What we have in Romans 12:9-21 is a phenomenal picture of Christianity in action, faith in practice… not just in theory.  For the apostle Paul, just like the apostle Peter, the apostle John and Jesus Himself, theology and practice are never separated!  Which is exactly why you see in the Letter of James the focus on “faith and works;” Paul says precisely the same thing when he uses words like “doctrine and deeds” to demonstrate a life which is harmonious with what it believes, a heart and soul in tune with the Spirit of Christ.  “I believe, therefore, I live.”  It’s a fact of our existence: we will live out of what we believe.  It can’t be any other way.  What you believe, you will live out of; and what you’re living out of, somewhere along the line you’ve believed.  That’s the way the soul works.

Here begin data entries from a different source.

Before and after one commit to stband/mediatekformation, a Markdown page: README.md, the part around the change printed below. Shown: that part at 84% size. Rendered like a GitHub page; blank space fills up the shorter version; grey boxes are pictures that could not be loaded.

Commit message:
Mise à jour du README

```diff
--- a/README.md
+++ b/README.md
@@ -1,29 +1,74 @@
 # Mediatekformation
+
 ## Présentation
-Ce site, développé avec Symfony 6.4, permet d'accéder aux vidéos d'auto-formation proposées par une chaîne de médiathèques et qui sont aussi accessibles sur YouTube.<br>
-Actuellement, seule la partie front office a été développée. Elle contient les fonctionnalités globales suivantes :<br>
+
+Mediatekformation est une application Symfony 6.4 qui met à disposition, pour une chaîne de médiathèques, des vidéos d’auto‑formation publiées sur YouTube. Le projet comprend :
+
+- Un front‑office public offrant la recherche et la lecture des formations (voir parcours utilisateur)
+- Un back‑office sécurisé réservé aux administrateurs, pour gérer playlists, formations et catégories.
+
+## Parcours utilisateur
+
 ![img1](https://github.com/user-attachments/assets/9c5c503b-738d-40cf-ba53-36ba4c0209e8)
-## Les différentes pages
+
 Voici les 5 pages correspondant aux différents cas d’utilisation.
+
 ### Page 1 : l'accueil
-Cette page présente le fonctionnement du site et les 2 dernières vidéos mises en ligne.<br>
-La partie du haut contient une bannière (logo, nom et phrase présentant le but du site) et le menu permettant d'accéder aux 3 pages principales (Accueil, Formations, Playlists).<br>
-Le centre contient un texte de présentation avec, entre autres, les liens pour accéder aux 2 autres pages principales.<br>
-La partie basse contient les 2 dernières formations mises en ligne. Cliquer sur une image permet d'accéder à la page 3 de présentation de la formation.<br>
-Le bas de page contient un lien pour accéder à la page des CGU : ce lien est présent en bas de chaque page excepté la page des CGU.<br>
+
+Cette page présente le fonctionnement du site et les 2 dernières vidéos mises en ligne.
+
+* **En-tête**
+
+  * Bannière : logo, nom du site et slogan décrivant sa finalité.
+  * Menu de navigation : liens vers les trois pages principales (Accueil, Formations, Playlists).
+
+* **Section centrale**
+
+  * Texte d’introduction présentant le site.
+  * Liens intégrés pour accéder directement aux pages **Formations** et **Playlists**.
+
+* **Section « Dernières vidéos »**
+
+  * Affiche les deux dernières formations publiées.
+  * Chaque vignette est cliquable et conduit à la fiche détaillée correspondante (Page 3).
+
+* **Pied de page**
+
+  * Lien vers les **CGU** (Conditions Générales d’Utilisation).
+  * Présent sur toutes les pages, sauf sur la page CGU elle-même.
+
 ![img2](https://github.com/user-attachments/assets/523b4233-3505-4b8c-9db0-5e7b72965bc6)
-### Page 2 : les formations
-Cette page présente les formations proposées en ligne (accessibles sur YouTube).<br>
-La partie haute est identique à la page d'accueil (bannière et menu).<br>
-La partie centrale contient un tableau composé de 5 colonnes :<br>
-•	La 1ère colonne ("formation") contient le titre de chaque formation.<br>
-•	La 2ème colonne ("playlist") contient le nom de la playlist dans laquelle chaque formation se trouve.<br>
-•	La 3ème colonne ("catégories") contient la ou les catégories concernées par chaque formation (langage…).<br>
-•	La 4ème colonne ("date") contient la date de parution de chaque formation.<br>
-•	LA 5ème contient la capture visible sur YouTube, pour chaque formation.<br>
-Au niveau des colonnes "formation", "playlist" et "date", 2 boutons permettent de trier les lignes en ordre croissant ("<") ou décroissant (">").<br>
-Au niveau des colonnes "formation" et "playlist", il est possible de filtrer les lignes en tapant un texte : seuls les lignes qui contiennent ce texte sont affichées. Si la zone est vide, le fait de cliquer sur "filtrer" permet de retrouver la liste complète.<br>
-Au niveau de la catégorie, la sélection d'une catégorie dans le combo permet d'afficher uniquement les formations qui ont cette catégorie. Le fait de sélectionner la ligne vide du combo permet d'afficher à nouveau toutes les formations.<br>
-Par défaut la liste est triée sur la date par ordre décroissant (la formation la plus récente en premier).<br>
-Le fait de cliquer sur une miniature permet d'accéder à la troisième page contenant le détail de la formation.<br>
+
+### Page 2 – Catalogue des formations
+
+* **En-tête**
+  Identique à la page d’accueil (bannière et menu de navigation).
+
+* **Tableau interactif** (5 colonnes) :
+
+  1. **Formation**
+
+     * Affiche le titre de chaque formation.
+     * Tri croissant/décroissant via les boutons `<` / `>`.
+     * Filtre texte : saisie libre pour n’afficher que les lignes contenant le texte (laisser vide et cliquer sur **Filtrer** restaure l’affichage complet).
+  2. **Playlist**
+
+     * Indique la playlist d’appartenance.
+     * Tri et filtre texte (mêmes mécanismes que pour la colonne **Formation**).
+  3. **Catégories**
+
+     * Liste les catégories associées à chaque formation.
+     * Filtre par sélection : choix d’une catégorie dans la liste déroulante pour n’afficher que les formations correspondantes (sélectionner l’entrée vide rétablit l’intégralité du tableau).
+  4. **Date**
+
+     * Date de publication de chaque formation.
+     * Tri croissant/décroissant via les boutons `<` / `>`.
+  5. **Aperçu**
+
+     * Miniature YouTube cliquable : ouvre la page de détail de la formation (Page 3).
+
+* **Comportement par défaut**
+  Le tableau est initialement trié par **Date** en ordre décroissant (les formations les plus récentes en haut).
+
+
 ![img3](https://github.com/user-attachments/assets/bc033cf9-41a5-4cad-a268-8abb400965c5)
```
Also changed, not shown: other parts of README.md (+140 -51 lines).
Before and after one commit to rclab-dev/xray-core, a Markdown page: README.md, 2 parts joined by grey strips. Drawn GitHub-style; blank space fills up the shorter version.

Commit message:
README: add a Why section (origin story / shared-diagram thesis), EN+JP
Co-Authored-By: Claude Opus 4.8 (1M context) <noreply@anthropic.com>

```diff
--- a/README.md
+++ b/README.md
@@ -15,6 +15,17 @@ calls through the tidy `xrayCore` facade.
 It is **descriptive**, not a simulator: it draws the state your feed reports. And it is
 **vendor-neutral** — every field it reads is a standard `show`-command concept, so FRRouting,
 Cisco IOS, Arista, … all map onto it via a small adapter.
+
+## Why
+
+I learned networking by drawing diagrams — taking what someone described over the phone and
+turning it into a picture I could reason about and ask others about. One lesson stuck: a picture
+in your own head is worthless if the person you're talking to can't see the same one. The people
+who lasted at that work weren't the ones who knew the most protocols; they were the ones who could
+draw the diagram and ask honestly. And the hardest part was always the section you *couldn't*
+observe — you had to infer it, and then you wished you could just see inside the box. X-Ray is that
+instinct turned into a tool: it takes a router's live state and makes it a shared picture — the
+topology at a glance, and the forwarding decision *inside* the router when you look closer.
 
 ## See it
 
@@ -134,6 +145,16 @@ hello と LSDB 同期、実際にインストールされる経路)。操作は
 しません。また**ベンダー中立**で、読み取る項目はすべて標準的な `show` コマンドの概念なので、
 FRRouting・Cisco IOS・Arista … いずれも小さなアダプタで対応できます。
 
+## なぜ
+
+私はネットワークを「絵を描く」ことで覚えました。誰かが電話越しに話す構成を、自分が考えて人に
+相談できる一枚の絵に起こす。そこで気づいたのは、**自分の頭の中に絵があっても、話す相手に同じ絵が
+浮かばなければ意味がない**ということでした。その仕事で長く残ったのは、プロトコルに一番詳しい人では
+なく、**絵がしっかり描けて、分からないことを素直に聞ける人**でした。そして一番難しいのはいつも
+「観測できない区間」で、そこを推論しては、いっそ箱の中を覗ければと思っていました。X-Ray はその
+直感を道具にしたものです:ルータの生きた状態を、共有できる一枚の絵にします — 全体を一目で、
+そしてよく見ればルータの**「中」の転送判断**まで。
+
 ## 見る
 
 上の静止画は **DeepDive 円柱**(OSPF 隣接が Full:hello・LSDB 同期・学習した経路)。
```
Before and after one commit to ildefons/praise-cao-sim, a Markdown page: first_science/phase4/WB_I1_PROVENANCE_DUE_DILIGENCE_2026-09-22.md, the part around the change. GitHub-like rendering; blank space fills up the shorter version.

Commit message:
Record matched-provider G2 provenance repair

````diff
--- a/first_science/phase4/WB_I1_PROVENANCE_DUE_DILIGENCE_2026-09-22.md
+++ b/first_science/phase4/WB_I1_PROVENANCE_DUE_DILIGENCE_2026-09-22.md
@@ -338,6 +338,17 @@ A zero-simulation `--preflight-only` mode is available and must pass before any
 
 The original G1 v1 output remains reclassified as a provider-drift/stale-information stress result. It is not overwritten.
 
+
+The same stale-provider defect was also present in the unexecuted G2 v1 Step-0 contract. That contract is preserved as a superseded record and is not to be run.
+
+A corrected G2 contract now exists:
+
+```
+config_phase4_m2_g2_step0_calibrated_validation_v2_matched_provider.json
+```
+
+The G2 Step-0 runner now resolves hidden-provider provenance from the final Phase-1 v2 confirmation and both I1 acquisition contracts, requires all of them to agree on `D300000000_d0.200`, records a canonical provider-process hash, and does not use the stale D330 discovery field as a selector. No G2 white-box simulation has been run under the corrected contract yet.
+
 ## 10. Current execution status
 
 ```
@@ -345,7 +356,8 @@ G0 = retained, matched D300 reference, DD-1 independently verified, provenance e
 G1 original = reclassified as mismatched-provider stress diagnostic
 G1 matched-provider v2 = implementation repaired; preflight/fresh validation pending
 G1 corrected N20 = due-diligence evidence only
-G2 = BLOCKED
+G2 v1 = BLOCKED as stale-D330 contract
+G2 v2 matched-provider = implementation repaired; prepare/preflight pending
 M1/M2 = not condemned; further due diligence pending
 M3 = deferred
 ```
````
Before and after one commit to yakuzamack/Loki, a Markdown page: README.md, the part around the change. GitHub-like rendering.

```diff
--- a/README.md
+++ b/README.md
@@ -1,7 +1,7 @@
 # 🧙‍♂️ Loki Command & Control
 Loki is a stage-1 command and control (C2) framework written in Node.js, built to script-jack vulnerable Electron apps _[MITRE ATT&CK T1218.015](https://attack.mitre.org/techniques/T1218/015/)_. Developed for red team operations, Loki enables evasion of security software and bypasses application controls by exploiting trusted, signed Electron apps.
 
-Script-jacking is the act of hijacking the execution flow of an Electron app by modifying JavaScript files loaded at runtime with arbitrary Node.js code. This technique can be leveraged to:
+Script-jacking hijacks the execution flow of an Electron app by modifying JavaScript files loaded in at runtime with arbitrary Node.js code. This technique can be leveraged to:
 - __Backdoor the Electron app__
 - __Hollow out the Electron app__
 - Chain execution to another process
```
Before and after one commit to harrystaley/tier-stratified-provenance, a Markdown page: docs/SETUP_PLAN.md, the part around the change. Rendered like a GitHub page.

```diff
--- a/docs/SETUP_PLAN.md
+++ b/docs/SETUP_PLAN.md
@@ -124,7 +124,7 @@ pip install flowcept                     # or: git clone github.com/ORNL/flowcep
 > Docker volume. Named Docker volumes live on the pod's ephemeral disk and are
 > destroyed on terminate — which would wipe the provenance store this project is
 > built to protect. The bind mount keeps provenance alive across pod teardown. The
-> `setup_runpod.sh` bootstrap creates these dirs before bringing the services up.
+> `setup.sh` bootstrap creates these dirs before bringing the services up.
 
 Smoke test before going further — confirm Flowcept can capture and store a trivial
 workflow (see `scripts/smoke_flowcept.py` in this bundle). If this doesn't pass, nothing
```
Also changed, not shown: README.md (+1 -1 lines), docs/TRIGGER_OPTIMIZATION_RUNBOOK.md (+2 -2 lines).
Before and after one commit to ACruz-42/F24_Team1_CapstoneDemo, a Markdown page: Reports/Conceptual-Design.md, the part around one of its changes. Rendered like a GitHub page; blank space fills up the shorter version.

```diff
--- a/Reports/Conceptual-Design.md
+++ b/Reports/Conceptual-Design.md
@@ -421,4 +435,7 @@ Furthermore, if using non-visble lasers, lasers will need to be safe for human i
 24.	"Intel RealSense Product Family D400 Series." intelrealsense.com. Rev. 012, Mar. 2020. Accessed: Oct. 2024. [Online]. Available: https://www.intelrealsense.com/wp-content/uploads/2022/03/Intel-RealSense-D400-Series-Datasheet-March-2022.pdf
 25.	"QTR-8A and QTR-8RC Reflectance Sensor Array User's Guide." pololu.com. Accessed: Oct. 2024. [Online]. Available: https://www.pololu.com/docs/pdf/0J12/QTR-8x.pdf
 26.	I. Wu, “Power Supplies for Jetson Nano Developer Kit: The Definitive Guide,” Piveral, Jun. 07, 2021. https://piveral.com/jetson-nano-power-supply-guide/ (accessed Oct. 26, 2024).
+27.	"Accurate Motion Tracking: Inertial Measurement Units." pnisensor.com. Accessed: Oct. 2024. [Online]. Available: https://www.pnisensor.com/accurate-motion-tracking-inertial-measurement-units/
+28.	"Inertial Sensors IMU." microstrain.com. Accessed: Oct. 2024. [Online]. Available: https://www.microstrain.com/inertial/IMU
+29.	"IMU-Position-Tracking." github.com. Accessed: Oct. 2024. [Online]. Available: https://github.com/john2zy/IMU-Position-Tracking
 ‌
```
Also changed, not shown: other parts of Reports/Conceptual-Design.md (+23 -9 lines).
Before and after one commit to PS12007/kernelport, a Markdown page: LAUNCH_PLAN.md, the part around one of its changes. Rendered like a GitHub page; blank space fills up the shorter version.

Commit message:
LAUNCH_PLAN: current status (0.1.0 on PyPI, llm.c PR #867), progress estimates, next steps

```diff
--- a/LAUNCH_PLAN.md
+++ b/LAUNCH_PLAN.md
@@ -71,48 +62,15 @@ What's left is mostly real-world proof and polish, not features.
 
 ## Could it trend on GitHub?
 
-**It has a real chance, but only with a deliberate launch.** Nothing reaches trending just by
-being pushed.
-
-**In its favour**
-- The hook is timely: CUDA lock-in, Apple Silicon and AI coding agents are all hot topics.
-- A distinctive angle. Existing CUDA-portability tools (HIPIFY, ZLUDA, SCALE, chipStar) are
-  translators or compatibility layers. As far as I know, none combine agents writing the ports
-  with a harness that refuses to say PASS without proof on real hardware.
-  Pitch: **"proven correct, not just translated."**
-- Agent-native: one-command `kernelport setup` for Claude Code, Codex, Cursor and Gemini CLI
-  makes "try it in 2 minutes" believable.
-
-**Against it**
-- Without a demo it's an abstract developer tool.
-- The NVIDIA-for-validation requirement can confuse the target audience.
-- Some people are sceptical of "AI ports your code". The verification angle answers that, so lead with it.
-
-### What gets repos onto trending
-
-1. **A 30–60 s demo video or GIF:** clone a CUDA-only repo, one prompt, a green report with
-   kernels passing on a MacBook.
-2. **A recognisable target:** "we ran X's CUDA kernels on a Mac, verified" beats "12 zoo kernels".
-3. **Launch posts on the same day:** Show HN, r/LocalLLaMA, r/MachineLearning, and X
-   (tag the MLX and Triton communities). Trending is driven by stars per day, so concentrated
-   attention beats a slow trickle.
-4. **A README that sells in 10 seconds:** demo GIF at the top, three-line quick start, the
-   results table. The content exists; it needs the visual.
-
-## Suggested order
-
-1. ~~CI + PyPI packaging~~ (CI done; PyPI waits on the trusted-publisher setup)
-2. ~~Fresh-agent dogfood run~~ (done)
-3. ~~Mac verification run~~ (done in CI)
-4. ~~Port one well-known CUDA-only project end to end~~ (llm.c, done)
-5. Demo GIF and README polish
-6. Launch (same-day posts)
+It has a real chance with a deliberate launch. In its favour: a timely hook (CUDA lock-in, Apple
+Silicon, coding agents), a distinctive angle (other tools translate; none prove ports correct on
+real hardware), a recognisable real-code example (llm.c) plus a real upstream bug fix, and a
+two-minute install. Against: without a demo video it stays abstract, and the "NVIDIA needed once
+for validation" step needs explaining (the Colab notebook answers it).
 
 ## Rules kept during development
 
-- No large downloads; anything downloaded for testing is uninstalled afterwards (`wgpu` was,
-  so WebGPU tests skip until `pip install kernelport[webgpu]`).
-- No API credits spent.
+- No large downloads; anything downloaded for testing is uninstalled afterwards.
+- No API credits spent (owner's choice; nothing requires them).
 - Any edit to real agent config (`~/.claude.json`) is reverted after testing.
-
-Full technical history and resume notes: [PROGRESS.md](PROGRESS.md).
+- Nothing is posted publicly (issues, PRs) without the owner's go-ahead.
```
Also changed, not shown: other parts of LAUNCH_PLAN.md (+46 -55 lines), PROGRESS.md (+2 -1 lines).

The prophets of the Old Testament never separated theory from reality, theology from practice, the Word from the Walk.  Neither did Jesus, or Peter or Paul or John or Luke.  None of the writers of Scripture ever separate theology from practice, righteousness in position from righteousness in reality.  Do you know who loves to separate these, one from another?  We do.  Theologians and scholars and Pharisees down through the centuries have separated the power and authority of the written Word from the way it works itself out in flesh and blood relationships.  In all of our points and principles, facts and figures, history and homiletics, we’ve conveniently excluded any call to a relational righteousness!  And yet this is exactly what we have in this section of Scripture.

So, from a sub-set of Romans 12 {vv. 15-18}, to live by the Honor Code of the King means:

 I.  Choose from the resources of Christ within {His Resurrection Power, His mighty Word at work in the soul} to “rejoice exceedingly” in others’ joy; and to weep with them when they “mourn.”  The word for “mourn” goes all the way back to Homer in the 8th century BC; it means- ‘weep over someone, mourn for the dead,’ it means- ‘cry bitterly,’ even vehemently.  “Join them,” Paul says, “and take some of their sorrow on your shoulders.  Help lift their burden of pain.”

II.  “Live in harmony” with other believers by not living out of arrogance, condescension, or conceit.  Don’t overestimate yourself and underestimate everyone else.  A horrible way to live; an even worse way to relate.

III  Be willing to live side by side with the most impoverished, unimpressive, and least influential in the local church— {‘the most materially impoverished, the most spiritually unimpressive, and the least and last as far as power and influence’}.

IV.     Honestly evaluate your sins, your struggles, your self and your Savior.  Begin to ask the pertinent questions.  “What are you speaking to, Lord, what do You want to teach me here?  In what arenas do I need further training, in what areas am I proficient?  What words of blessing do you have for me, Abba?”

V. Practice the Law of Love, which means living with a Spirit-empowered attitude of never repaying “evil for evil.”  This only begets more evil.

VI.     Plan out ahead {pronoeo = “be careful”} how to do what is honorable, noble, and good for one who despises you.

VII Never let the lack of peace between people be a result of your arrogance and intransigence— your unwillingness to repent, to confess, correct and continue on the Path of Life.  Amen?

Ric Webb  |  Shepherd
Heart’s Journey Community
9621 Tall Timber Blvd. |  Little Rock, AR 72204
t +1.501.455.0296
Heart’s Journey – Live Generously and Love Graciously